Your vaccinator is trained to treat any serious allergic reactions.

You should not get another viral vector vaccine if you have had a severe allergic reaction to the AstraZeneca vaccine, any of its ingredients, or have been told by your doctor not to have the AstraZeneca vaccine.

Viral vector vaccines currently being offered in Ireland are the AstraZeneca vaccine and the Janssen vaccine.

Read more about mRNA and viral vector vaccines

Fever after COVID-19 vaccines

It’s common to develop a fever (temperature of 38 degrees Celsius or above) after any vaccination. This usually happens within 2 days (48 hours) of getting the vaccine. It usually goes away within 2 days.

You are more likely to get a fever after the first dose of this vaccine.

If you feel uncomfortable, take paracetamol or ibuprofen. Follow the instructions on the box or leaflet. Do not take ibuprofen if you are pregnant.

If your fever starts more than 2 days after you are vaccinated, or lasts longer than 2 days, you should self-isolate (stay in your room). Phone your GP to arrange a COVID-19 test.

If you develop COVID-19 symptoms after your vaccine

COVID-19 vaccines cannot give you COVID-19.

It is possible to get COVID-19 before getting your vaccine and not realise you have the symptoms until after your vaccination.

If you have symptoms after the first dose of your COVID-19 vaccine, you still need to have the second dose. While you may get some protection from the first dose, having the second dose will give you the best protection against the virus.

Self-isolate and phone a GP to arrange a COVID-19 test if you have a fever which:

  • starts more than 2 days after you get your vaccine
  • lasts longer than 2 days after you get your vaccine

If you have any common symptoms of COVID-19, it's important to self-isolate (stay in your room) and arrange a test to find out if you have COVID-19.

Read about what happens during the COVID-19 test

Updates on COVID-19 vaccine side effects

The COVID-19 vaccines have gone through the same clinical trials and safety checks as all other licensed vaccines. But these vaccines are new and long-term side effect information is limited.

As more people in Ireland and around the world get vaccinated, more information on side effects may become available.

We will update this page with any new information.

Reporting side effects of COVID-19 vaccines

As with all vaccines, you can report suspected side effects to the Health Products Regulatory Authority (HPRA).

There are 2 ways you can report a suspected adverse reaction to a COVID-19 vaccine:

As much information as is known should be provided, and where possible, the vaccine batch number should be included. You'll find this on your vaccine record card.
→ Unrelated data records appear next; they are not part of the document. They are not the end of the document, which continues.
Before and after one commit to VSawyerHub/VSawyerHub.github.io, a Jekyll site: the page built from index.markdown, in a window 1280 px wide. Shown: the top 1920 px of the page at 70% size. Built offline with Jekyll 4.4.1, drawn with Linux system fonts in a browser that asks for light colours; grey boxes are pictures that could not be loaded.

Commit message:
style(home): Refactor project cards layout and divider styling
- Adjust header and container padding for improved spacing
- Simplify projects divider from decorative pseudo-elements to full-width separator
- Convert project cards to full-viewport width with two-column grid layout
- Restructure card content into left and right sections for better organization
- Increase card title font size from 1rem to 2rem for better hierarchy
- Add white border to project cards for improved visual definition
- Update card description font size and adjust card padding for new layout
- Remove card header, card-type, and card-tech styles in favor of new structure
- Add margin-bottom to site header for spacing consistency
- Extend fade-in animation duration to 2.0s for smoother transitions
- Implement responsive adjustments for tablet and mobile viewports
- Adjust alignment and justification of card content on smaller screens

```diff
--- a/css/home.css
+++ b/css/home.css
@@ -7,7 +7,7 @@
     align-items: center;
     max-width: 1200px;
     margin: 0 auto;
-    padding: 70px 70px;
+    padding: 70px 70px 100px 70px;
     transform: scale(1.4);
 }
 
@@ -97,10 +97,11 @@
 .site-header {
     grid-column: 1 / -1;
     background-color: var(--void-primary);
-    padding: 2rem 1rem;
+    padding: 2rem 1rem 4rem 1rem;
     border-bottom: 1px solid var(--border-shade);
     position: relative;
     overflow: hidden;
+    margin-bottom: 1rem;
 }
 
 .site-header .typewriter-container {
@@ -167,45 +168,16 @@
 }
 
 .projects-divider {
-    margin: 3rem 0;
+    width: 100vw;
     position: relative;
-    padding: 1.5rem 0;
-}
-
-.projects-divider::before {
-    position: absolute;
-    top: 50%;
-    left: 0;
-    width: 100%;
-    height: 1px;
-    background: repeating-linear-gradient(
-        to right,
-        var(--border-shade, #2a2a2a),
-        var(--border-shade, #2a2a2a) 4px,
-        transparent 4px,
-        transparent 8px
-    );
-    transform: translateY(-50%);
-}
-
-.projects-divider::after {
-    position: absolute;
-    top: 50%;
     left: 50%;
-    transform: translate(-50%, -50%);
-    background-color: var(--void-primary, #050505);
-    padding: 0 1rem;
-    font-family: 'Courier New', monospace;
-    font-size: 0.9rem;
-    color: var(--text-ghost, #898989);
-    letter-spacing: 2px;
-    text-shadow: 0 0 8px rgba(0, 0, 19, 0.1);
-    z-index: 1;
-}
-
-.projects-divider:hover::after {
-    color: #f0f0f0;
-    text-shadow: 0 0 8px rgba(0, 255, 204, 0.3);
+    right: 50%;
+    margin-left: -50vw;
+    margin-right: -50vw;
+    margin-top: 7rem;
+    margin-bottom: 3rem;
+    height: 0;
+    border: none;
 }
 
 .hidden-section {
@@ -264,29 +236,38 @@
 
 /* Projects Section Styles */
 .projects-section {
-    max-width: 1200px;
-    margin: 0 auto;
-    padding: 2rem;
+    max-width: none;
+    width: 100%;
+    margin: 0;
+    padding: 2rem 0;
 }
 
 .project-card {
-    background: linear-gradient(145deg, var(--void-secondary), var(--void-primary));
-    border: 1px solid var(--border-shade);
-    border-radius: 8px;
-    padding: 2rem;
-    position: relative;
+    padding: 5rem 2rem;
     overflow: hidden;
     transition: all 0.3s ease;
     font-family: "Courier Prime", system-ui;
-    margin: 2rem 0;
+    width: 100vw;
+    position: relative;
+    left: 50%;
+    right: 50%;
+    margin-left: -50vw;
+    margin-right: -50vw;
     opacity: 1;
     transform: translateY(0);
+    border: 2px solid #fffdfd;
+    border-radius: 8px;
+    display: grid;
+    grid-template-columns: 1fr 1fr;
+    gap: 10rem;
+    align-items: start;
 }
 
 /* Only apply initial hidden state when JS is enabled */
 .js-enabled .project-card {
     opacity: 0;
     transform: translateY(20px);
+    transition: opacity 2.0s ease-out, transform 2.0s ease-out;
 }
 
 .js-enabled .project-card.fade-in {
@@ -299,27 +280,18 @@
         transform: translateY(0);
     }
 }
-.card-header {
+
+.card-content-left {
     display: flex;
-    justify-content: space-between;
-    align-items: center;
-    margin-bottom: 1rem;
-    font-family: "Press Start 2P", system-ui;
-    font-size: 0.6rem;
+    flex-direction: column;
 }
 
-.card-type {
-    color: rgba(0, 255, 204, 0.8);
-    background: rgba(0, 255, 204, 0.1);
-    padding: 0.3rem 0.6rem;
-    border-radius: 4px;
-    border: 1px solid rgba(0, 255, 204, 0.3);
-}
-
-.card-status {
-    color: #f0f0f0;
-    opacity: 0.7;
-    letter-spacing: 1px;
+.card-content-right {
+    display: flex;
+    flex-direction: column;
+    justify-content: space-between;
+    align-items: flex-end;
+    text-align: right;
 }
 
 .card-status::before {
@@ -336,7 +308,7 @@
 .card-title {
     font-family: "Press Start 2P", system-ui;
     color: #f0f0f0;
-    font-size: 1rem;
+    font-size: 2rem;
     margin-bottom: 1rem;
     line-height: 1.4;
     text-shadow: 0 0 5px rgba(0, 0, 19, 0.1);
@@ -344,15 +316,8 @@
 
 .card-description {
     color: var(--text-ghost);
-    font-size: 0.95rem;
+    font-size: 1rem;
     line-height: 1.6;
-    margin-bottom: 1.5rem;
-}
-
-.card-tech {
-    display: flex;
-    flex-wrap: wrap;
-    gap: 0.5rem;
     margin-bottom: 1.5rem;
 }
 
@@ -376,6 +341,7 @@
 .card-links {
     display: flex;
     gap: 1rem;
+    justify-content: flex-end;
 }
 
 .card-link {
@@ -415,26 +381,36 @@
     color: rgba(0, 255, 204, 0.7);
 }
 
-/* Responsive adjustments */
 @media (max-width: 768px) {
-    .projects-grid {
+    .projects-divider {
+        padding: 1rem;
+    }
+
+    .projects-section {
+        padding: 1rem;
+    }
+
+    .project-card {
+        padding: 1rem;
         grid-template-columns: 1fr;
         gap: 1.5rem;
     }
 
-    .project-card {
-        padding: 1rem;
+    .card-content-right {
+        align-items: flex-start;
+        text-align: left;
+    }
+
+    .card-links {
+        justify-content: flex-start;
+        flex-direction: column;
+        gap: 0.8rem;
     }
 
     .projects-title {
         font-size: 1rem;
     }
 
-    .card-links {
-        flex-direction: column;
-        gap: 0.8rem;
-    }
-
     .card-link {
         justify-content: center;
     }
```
You can also ask your doctor or a family member to report side effects for you.

The HPRA cannot provide clinical advice on individual cases. Talk to your doctor or pharmacist about any medical concerns you may have.

Read more about reporting vaccine side effects to the HPRA

This content was fact checked by vaccine experts working in Ireland.

Last updated: 27 July 2021 at 11am